Friday, August 13, 2010
Even if I were still a high school student, I would have some difficulty understanding what goes on in Japanese schools. The sighs, the dating simulations, the group associations, all of that is so alien to my experiences and conceptions of what constitutes high school life. So it was with a mixture of curiosity and trepidation that I took up a challenge to review the first volume of Bisco Hatori's very popular shojo manga, Ouran High School Host Club (wait until you see the second work I have to review, likely in the next 24-48 hours). Let's just say that the reading experience was...illuminating.
For starters, I am not very familiar with how to read a Japanese manga, especially those of the shojo type. After learning that the front is actually the back and that I have to read left-to-right and right page before left, flipping back through the book to follow the story, I was finally ready to begin. Ouran High School Host Club vol. 1 is actually three adventures combined into one. The story revolves around a somewhat nerdy "scholarship kid" (meaning that a poor child had his/her tuition paid for to an exclusive private school) named Haruhi. Haruhi had to get her hair cut after a bubble gum incident and her contacts were lost, so she had to wear her grandfather's old glasses. All of this combines to make this first year student (freshman, anyone?) look like a boy and she is thus viewed as such for most of this book. This female-male swap is played up in interesting ways by Hatori; there are some sexual undertones, but surprisingly not of the Sapphic variety in this story.
Haruhi has a rather rough introduction to life. She stumbles about and breaks an expensive (in the American translation, it is listed at $80,000) vase that belongs to the Ouran High School Host Club, a social clique dominated by the most elite of the Ouran student, the Class A's. Haruhi is humiliated and forced to work off her debt to the Host Club, as she is to solicit "clients" for them. This sort of "dogsbody" work serves to create several amusing social clashes between the proletarian Haruhi and the gran bourgeoisie Host Club.
Ouran High School Host Club is played up as a sort of "screwball romantic comedy," and that perhaps is a good starting point for trying to understand this strange sequence of stories. Haruhi is oddly desexualized for much of this series, as Hatori chose not to play up her androgynous look as something sexual. Instead, there is this odd homoeroticism found in how the twin brothers, Hikaru and Kaoru Hitachin, interact with each other.

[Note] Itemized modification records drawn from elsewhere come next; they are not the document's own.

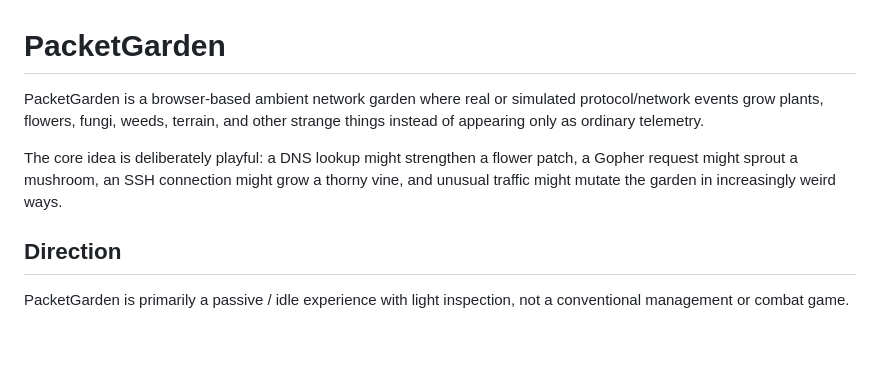
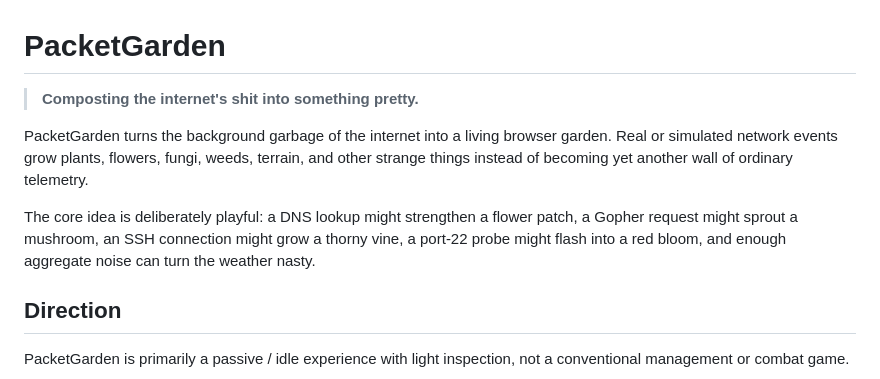
Before and after one commit to JoyfulReaper/PacketGarden, a Markdown page: README.md, the part around the change. Drawn GitHub-style; blank space fills up the shorter version.

Commit message:
Give PacketGarden a proper slogan

```diff
--- a/README.md
+++ b/README.md
@@ -1,8 +1,10 @@
 # PacketGarden
 
-PacketGarden is a browser-based ambient network garden where real or simulated protocol/network events grow plants, flowers, fungi, weeds, terrain, and other strange things instead of appearing only as ordinary telemetry.
+> **Composting the internet's shit into something pretty.**
 
-The core idea is deliberately playful: a DNS lookup might strengthen a flower patch, a Gopher request might sprout a mushroom, an SSH connection might grow a thorny vine, and unusual traffic might mutate the garden in increasingly weird ways.
+PacketGarden turns the background garbage of the internet into a living browser garden. Real or simulated network events grow plants, flowers, fungi, weeds, terrain, and other strange things instead of becoming yet another wall of ordinary telemetry.
+
+The core idea is deliberately playful: a DNS lookup might strengthen a flower patch, a Gopher request might sprout a mushroom, an SSH connection might grow a thorny vine, a port-22 probe might flash into a red bloom, and enough aggregate noise can turn the weather nasty.
 
 ## Direction
 
```
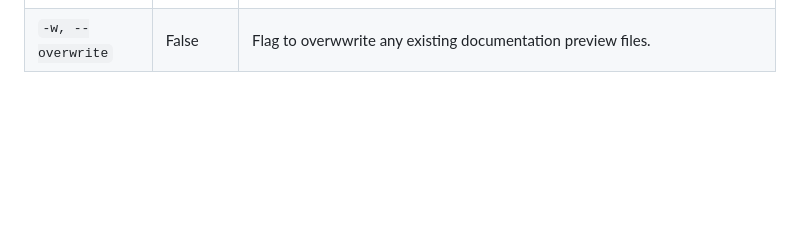
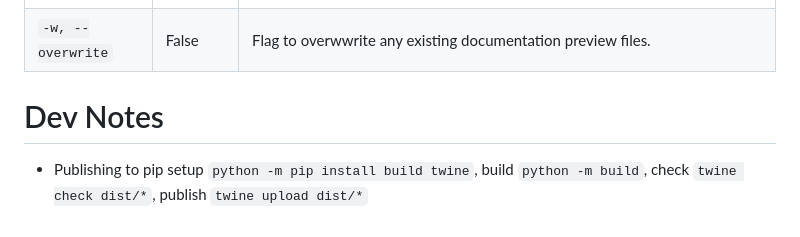
Before and after one commit to GenesisCoast/embedded-yaml-docs, a Markdown page: README.md, the part around the change. Rendered like a GitHub page; blank space fills up the shorter version.

```diff
--- a/README.md
+++ b/README.md
@@ -183,3 +183,7 @@ The following options can be supplied for the `generate folder` command.
 | `x, --exit` | False | Flag with forces the CLI to stop execution after an error. If this flag is not passed then the CLI will continue executing until it has finished processing all the files. |
 | `-c, --recurse` | False | Flag allowing for the search to be executed recursively, against the directory supplied by `-f, --folder`. Otherwise the search will only happen in the top-level folder. |
 | `-w, --overwrite` | False | Flag to overwwrite any existing documentation preview files. |
+
+# Dev Notes
+
+- Publishing to pip setup `python -m pip install build twine`, build `python -m build`, check `twine check dist/*`, publish `twine upload dist/*`
```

There is nothing really explicit about it, but the way the two are drawn and how they connect with each other appears to insinuate things that are then left unsaid and not acted upon. Very odd characterizations for some of the others at first, yet I got used to the brooding, somewhat narcissistic and insecure Host Club leader, Tamaki, and the rest of the Host Club crew as the storylines progressed.
The plots for the three stories are on the surface very conventional. In the first, the Host Club and Haruhi come to know one another and Haruhi's screwup with the grocery shopping (she buys what she is used to eating, like ramen noodles and instant coffee, things that the rich boys would never have sullied themselves with consuming) leads to mockery changing into a strange sort of respect for the socially-unconscious Haruhi. The middle episode, dealing with a lavish Christmas party and Haruhi being taught to waltz and told to bring in girls for the Host Club boys, was perhaps the most endearing of the three, although at times Hatori's asides threw the story into a different direction, as this tale (and to a degree, the others when she would do this) was very self-aware and could be seen as a metafictional commentary on said romantic adventures. The final episode, starring a real otaku, Renge, was almost incomprehensible at times. The story within a story, with interactions masking other interactions and the intents behind them, was very difficult to piece together at first. Yet somehow I managed to do this.
The illustrations were fairly well-done, although there were times that Hatori over-indulged with the Batman-esque Smash! and Krang! sequences. The sometimes otherworldly-looking characters (designed, I know, to underscore their emotions at the time) are perhaps a staple of manga and I presume anime, but it was something alien to me, unaccustomed as I am to these type of stories. From what I can gather, Ouran High School Host Club is not exactly experimental, but rather a very light-hearted take on some serious high school issues. Perhaps this is so. All I know is that the social stratification here was alien to me, as if it were social cliques on steroids and with some divergent ways social betters and inferiors address one another.
Although I would not say that this was a great piece of literature by any stretch of the imagination, I think I could say that "illuminating" would be the most apt word to describe my interaction with this manga. It was diverting, occasionally amusing, and sometimes even instructional (in a very exaggerated sort of way) of certain elements of Japanese school culture and otaku that I did not know before reading this book. Although I highly doubt I'll make a regular habit of reading manga, at least this one wasn't so batshit insane/stupid as to make me wish to commit seppuku after reading it. And now to prepare myself to read a yaoi. God have mercy on my soul.